Making Sense of Abstinence
Presenters: Arnold Goldberg, M.D.
Discussant: Candace Vogler, Ph.D
Arnold Goldberg, M.D. is a training and supervising analyst at the Chicago Institute for Psychoanalysis, where he received psychoanalytic training from 1961-1966. He was Director of the Chicago Institute from 1989 to 1992. In 2006, Dr. Goldberg was the recipient of the Sigourney Award for distinguished contributions in the field of psychoanalysis. He received his MD from the University of Illinois, followed by residencies in psychiatry at the Illinois Neuropsychiatric Institute and the Psychosomatic and Psychiatric Institute for Research and Training at Michael Reese Medical Center.
Dr. Goldberg’s numerous articles and book reviews have appeared in The Journal of the American Psychoanalytic Association, The International Journal of Psychoanalysis, Contemporary Psychoanalysis, The Psychoanalytic Quarterly, The Annual of Psychoanalysis, Progress in Self Psychology, and Psychoanalysis and Contemporary Thought, as well as other journals and publications. He was editor of The Annual of Psychoanalysis from 1988-1991, and Progress in Self Psychology from 1985-2002.
Candace Vogler, Ph.D. is the David B. and Clara E. Stern Professor of Philosophy and Professor in the College at the University of Chicago. She has authored two books, John Stuart Mill’s Deliberative Landscape: An essay in moral psychology (Routledge, 2001) and Reasonably Vicious (Harvard University Press, 2002), and essays in ethics, social and political philosophy, philosophy and literature, cinema, psychoanalysis, gender studies, sexuality studies, and other areas. Her research interests are in practical philosophy, practical reason, Kant’s ethics, Marx, and neo-Aristotelian naturalism. She was an organizer of the conference, “The Installation of Good and Bad,” two years ago at University of Chicago.
Educational Objectives: At the conclusion of the program, participants will be able to: 1) Recognize how the term “abstinence” applies to psychoanalysis in a very particular way; 2) Recognize how abstinence in psychoanalysis differs from that in psychodynamic psychotherapy; and 3) Distinguish psychoanalysis as belonging to the field of hermeneutics and dynamic psychotherapy as a hybrid of empirical science. Empirical science deals with facts while interpretive science deals with meanings.

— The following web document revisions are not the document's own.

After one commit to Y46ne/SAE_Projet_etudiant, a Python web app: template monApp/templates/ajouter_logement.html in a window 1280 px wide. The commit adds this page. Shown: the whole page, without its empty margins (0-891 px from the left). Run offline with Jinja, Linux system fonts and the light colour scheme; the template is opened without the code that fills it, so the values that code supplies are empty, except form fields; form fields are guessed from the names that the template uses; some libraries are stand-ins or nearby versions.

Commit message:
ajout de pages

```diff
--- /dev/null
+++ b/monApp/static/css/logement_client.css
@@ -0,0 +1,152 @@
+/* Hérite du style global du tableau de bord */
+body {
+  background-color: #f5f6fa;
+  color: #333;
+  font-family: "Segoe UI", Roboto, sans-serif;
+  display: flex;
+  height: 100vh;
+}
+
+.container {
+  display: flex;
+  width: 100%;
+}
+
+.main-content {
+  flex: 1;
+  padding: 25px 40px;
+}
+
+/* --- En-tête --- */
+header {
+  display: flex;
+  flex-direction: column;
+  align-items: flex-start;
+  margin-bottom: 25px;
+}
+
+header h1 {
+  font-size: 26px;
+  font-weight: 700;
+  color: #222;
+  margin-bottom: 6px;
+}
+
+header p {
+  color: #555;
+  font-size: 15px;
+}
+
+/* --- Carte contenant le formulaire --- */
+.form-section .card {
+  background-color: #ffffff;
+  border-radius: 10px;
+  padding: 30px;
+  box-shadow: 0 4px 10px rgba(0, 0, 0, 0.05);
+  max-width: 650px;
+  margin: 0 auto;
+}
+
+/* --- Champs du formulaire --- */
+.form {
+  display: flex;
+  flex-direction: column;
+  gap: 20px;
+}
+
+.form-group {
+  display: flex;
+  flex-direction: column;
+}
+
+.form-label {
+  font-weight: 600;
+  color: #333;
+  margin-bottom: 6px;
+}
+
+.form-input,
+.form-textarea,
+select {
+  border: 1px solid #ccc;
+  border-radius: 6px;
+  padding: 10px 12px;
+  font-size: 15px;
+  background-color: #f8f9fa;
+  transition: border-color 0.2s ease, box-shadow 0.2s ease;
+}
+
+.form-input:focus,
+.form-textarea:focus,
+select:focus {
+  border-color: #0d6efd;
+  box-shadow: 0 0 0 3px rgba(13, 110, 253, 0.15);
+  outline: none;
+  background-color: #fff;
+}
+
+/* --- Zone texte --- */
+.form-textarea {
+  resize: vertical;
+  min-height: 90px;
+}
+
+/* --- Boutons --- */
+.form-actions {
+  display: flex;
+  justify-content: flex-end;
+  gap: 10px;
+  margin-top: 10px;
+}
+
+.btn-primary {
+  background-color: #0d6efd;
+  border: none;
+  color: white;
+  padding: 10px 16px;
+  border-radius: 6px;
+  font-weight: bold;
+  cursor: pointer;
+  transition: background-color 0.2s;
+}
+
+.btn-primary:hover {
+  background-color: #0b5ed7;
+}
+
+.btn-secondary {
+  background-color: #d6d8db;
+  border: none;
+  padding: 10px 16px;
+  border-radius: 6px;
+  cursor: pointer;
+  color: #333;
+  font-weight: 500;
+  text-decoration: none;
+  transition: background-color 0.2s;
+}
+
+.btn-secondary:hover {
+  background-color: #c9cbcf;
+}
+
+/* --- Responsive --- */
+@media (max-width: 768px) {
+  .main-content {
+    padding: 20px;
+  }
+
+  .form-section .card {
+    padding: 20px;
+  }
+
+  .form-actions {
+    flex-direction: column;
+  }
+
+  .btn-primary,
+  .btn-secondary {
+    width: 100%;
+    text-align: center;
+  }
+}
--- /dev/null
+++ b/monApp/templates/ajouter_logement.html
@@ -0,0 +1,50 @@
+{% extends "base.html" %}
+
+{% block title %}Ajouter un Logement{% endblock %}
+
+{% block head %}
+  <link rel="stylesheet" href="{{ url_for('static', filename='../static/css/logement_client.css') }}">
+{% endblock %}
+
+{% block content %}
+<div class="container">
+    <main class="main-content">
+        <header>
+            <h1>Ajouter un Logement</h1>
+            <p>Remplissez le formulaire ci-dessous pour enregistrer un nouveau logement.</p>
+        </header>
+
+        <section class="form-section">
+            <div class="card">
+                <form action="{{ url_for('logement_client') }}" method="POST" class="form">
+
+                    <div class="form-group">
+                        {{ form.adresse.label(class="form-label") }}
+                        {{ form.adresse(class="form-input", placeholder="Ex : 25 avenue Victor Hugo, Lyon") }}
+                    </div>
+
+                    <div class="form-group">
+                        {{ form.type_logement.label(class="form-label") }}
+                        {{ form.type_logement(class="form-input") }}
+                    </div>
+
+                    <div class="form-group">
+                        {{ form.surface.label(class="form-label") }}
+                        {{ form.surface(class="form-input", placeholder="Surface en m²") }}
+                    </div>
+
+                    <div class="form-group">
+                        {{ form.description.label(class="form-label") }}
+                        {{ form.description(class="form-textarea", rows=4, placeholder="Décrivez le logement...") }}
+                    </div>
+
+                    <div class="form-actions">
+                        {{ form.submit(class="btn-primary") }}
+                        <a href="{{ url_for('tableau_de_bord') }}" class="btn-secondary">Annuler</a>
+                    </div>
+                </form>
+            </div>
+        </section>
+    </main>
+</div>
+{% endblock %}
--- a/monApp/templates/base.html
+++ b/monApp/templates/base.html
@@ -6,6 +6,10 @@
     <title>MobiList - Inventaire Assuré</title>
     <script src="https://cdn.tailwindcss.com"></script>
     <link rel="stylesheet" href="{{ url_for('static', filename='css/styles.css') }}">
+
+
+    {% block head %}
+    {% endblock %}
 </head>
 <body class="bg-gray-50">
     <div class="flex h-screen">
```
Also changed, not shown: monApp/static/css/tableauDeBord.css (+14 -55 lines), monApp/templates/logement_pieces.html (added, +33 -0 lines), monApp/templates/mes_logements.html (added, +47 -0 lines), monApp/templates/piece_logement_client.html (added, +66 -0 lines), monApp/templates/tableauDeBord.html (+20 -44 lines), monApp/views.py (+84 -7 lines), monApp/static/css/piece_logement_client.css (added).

Psychoanalysts, other interested mental health professionals, and members of the community.